Sofia Karim, an activist based in London, has been campaigning online to find Kajol since his disappearance. She said that the reluctance of police to find Kajol indicates that he might be another victim of forced disappearances in Bangladesh.
"Bangladesh has a track record of forced disappearances, and this case is disturbing and sinister," Karim told DW. "I feel for Kajol's family. This is unjust. It is our duty to speak out. We are talking about someone's life," she added.
An online campaign using the Twitter hashtag #WhereIsKajol has been launched by journalists and activists to put pressure on the authorities to find Kajol
Bangladeshi authorities have a history of being involved in arbitrary detentions and forced disappearances. Enforced disappearances have mushroomed in the country since Shiekh Hasina took power in 2009, according to rights groups.
The country's security forces have forcibly disappeared over 550 people over the past decade, according to local human rights organization Odhikar. This number includes many rights activists suspected to have been abducted by security agencies.

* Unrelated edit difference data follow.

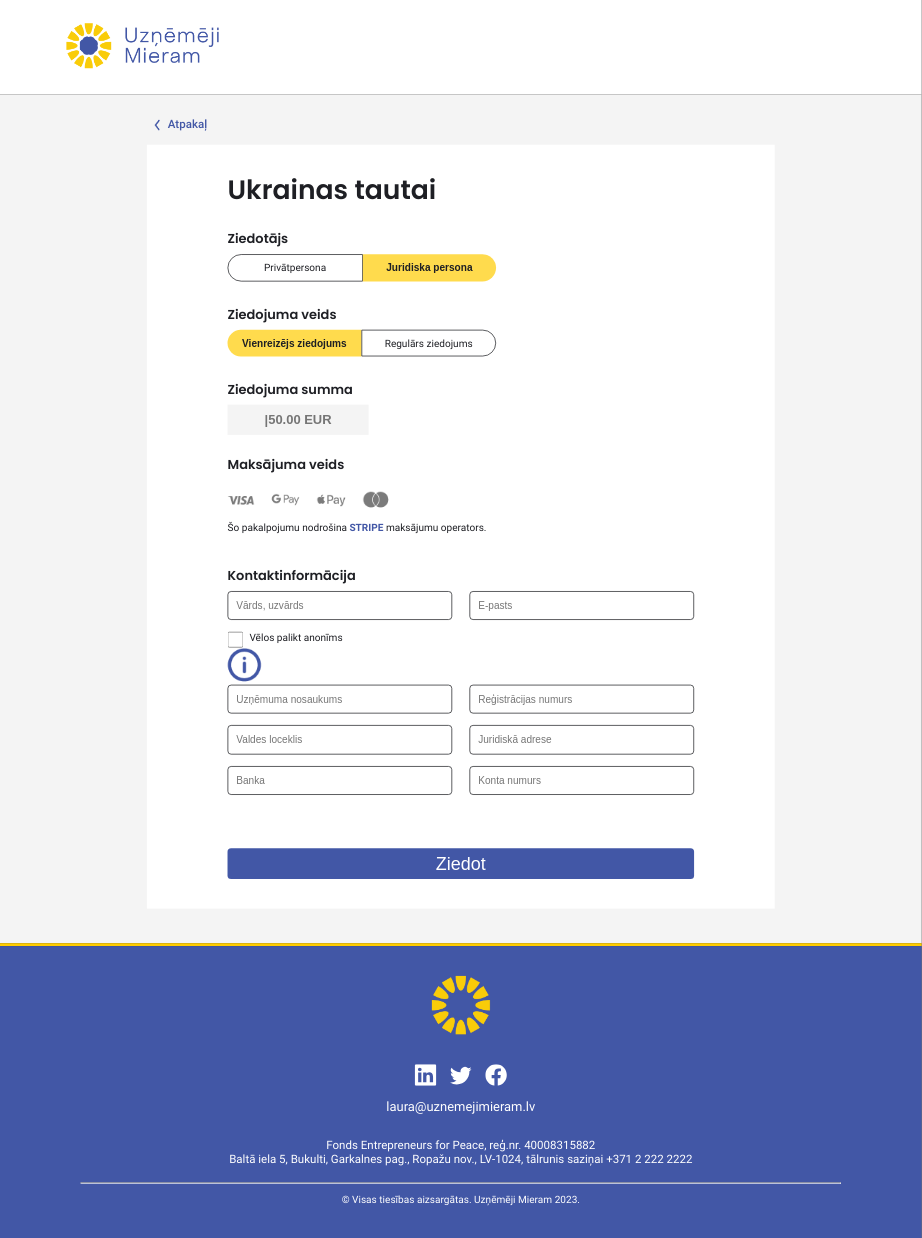
Repository: KatrinaPa/projekts_jul
Page: donate_Ukr-legal-onetime.html
The author's editor kept a copy of each file at every save. The page is drawn from the files as they stood at one save, then again after the next save.
The browser window is 1280 px wide. The pictures show the whole page, at 72% of full size.

Above is the page before, as saved 2023-07-24 23:21:51.
Console error: TypeError: Cannot read properties of null (reading 'addEventListener')

After the next save:
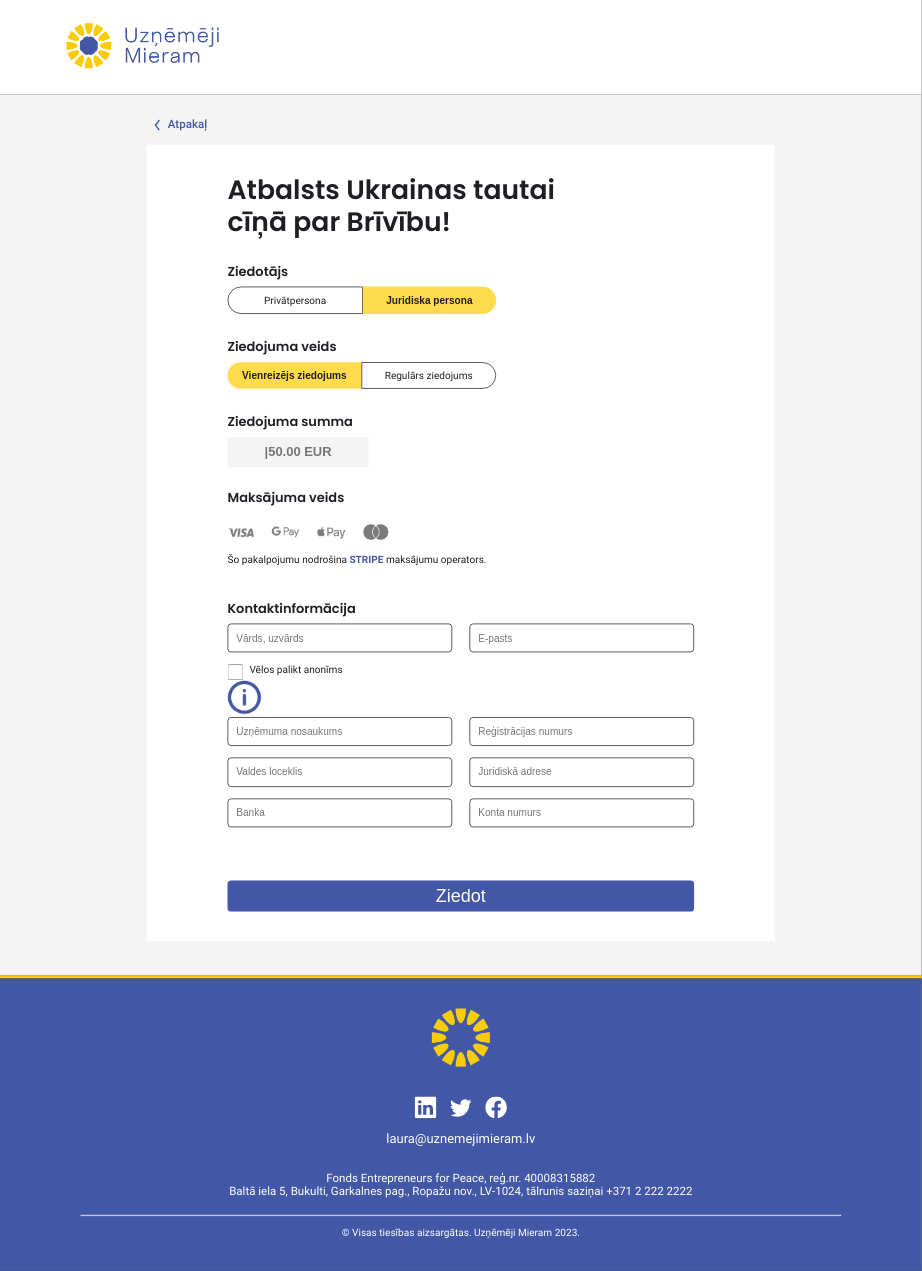
Saved 18 s later.
--- a/donate_Ukr-legal-onetime.html
+++ b/donate_Ukr-legal-onetime.html
@@ -38,7 +38,7 @@
                             </div>
                         </a></div>
                     <div class="donate_page">
-                        <h1>Ukrainas tautai</h1>
+                        <h1>Atbalsts Ukrainas tautai<br>cīņā par Brīvību!</h1>
                         <div class="donation_type">
                             <h4>Ziedotājs</h4>
                             <div>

"The failure to reveal the whereabouts of Shafiqul Islam Kajol after more than a month is a disturbing display of the lack of empathy shared by the authorities with victims and their families," Saad Hammadi, a South Asia campaigner for Amnesty International, told DW.
More journalists charged
Meanwhile, four editors and journalists were charged on Saturday after a complaint filed by a ruling party leader under the Digital Security Act. They had been reporting on alleged embezzlement of aid for coronavirus victims from a district in Bangladesh.
Online newspaper editors Toufique Imrose Khalidi, and Mohiuddin Sarker, as well as local journalists Tanvir Hasan, and Rahim Shubho, were charged with the "publishing of offensive, false, defamatory, or fear-inducing data or information." Khalidi runs Bangladesh's most popular online news website, bdnews24.com.
Hasan claimed that the lawsuit was filed to muzzle journalists so that they avoid reporting on corruption committed by ruling party politicians. "Police have acted swiftly in taking on the case. It's an attempt to stop us from writing about corruption," he told DW.
Human rights experts have said the Digital Security Act is draconian and demanded that the law be abolished since it was enacted in 2018. They said that the measure can be used to systematically muzzle journalists and rights activists.
"When journalists are accused of criminal charges for performing their professional duties, this means that the state is defining a boundary beyond which no one is eligible to exercise their right to freedom of expression," said rights activist Saad Hammadi.
"Some of the provisions of the Digital Security Act are vague, highly repressive because of the harsh punishment they entail, and in violation of international human rights law."
Bernhard Hertlein, a German journalist and rights activist, told DW that the "draconian" law targets everyone from journalists to ordinary citizens. "Even doctors who write about the danger of the coronavirus on Facebook face charges under the law. It should be abolished," he said.